**Input for this task:**
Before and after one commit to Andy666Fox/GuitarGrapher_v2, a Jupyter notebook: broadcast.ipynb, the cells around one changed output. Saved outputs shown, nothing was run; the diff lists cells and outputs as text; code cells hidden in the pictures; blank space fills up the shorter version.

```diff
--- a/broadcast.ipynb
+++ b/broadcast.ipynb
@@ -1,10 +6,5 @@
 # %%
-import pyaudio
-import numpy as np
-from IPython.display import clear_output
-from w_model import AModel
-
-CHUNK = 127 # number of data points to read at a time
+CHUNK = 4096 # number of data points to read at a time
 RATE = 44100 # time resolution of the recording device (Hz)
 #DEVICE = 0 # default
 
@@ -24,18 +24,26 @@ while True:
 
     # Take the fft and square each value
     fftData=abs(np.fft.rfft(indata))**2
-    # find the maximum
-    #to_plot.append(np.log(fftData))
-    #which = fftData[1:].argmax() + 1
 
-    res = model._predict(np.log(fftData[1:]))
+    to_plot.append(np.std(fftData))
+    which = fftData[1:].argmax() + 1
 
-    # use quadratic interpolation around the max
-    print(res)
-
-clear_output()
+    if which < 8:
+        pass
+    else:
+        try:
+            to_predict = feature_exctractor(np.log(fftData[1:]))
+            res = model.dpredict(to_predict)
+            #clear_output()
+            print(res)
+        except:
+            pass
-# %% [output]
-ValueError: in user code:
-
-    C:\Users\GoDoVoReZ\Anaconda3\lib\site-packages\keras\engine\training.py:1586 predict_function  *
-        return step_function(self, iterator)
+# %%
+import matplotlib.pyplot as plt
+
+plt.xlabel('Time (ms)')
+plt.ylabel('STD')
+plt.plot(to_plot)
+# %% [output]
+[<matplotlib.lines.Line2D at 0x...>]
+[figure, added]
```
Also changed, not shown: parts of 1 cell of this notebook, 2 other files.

**Work request:** Count how many lines of the listing above include "import" and report that number alone.

**Solved exercise:** 5